Last month, I went ballistic over New York City's plan to ban smoking in parks and public beaches . My argument was that you don't have to ban smoking on every square inch of park land to protect nonsmokers from the person next to them. You can chalk off spaces where smoking is prohibited. Just figure out how much clean breathing room people need, and draw a line.
It looks like I may get my wish—not in New York, but in Los Angeles. L.A. already forbids outdoor smoking in parks and beaches. But yesterday, the city council advanced a proposal to ban outdoor smoking at restaurants. And this time, the ban isn't comprehensive; it's spatially circumscribed. Maeve Reston of the Los Angeles Times spells out the details :
A Los Angeles City Council committee voiced support today for a ban on smoking in the city's outdoor dining areas, but ordered several changes to the ordinance before sending it to the full council for approval. ... The legislation ... would ban smoking within a 10-foot radius of outdoor dining areas. The proposed no-smoking area around mobile food trucks and food kiosks would extend for 40 feet.
Ten feet sounds about right. After I attacked the New York plan, an anti-smoking researcher challenged me to examine studies of outdoor secondhand smoke. So I did . Among other things, the studies noted that smoke exposure levels from outdoor cigarettes were "very localized." One study reported :

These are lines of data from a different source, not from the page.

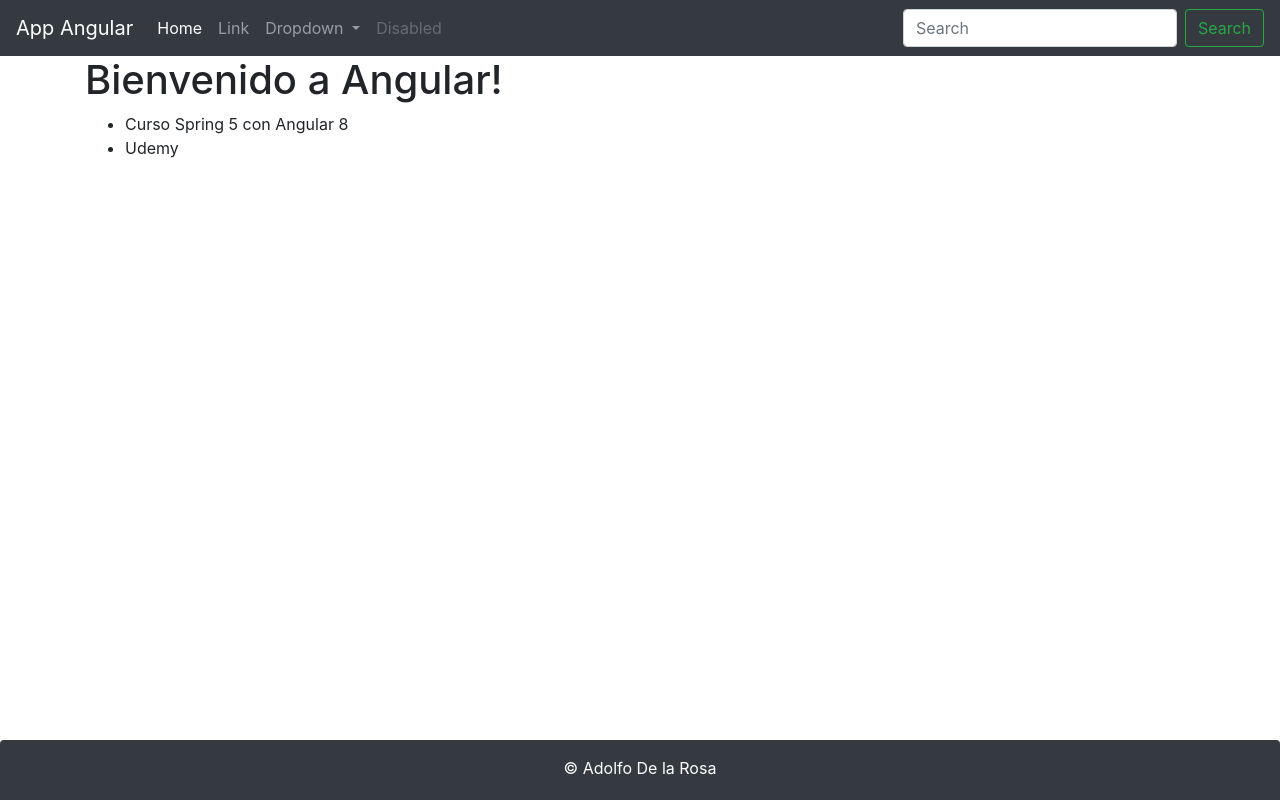
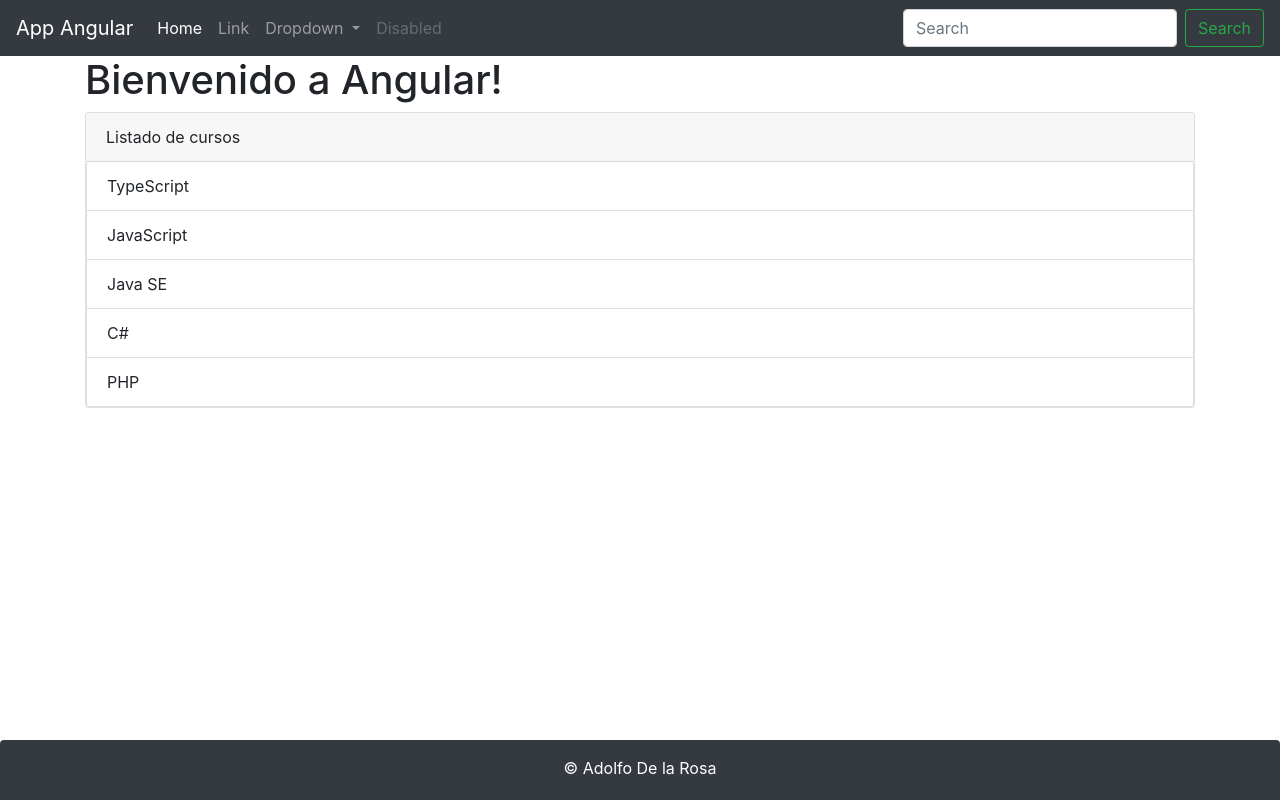
Before and after one commit to adolfodelarosades/AngularYSpring5, an Angular app: page / in a window 1280 px wide. Built offline with nearby package versions, Linux system fonts and the light colour scheme.

Commit message:
12. Directiva estructural *ngFor

```diff
--- a/src/app/app.component.html
+++ b/src/app/app.component.html
@@ -3,9 +3,6 @@
   <h1>
     {{ title }}!
   </h1>
-  <ul>
-    <li>{{ curso }}</li>
-    <li>{{ plataforma }}</li>
-  </ul>
+  <app-directiva></app-directiva>
 </div>
 <app-footer></app-footer>
--- a/src/app/app.module.ts
+++ b/src/app/app.module.ts
@@ -4,12 +4,14 @@
 import { AppComponent } from './app.component';
 import { HeaderComponent } from './header/header.component'
 import { FooterComponent } from './footer/footer.component';
+import { DirectivaComponent } from './directiva/directiva.component';
 
 @NgModule({
   declarations: [
     AppComponent,
     HeaderComponent,
-    FooterComponent
+    FooterComponent,
+    DirectivaComponent
   ],
   imports: [
     BrowserModule
--- /dev/null
+++ b/src/app/directiva/directiva.component.html
@@ -0,0 +1,8 @@
+<div class="card">
+    <div class="card-header">
+        Listado de cursos
+    </div>
+    <ul class="list-group">
+        <li class = "list-group-item" *ngFor="let curso of listaCurso">{{ curso }}</li>
+    </ul>
+</div>
--- /dev/null
+++ b/src/app/directiva/directiva.component.ts
@@ -0,0 +1,17 @@
+import { Component, OnInit } from '@angular/core';
+
+@Component({
+  selector: 'app-directiva',
+  templateUrl: './directiva.component.html',
+  styleUrls: ['./directiva.component.css']
+})
+export class DirectivaComponent implements OnInit {
+
+  listaCurso: string[] = ['TypeScript', 'JavaScript', 'Java SE', 'C#', 'PHP'];
+
+  constructor() { }
+
+  ngOnInit() {
+  }
+
+}
```
Also changed, not shown: src/app/directiva/directiva.component.css (added), 2 other files (tests, documents, lock files or other folders).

We observed a clear reduction in OTS [outdoor tobacco smoke] levels as the distance from a tobacco source increased. Generally, average levels within 0.5 m [meters] from a single cigarette source were quite high and comparable to indoor levels, and OTS levels at distances greater than 1 or 2 m were much lower. ... At distances larger than 2 m, levels near single cigarettes were generally close to background.
Roughly translated, this means that if you're downwind of an outdoor smoker, standing within two feet subjects you to exposure comparable to being indoors with that smoker. Move seven feet away, however, and you're breathing normal air. Accordingly, a city that prohibits indoor restaurant smoking to protect nonsmokers should extend this policy to smoking within two feet of an outdoor dining area. Beyond seven feet, the restriction loses its logic. I don't see any harm in extending the radius to 10 feet, just to play it safe.
The Los Angeles proposal is still being haggled over. For all I know, the buffer zone will end up being 15 or 20 feet. The important thing is that it'll be clear and limited. If we're lucky, it will set a precedent for regulating outdoor smoking based on science, not revulsion. And you'll be free to light up and enjoy your cigarette, as long as you keep your butt out of my face.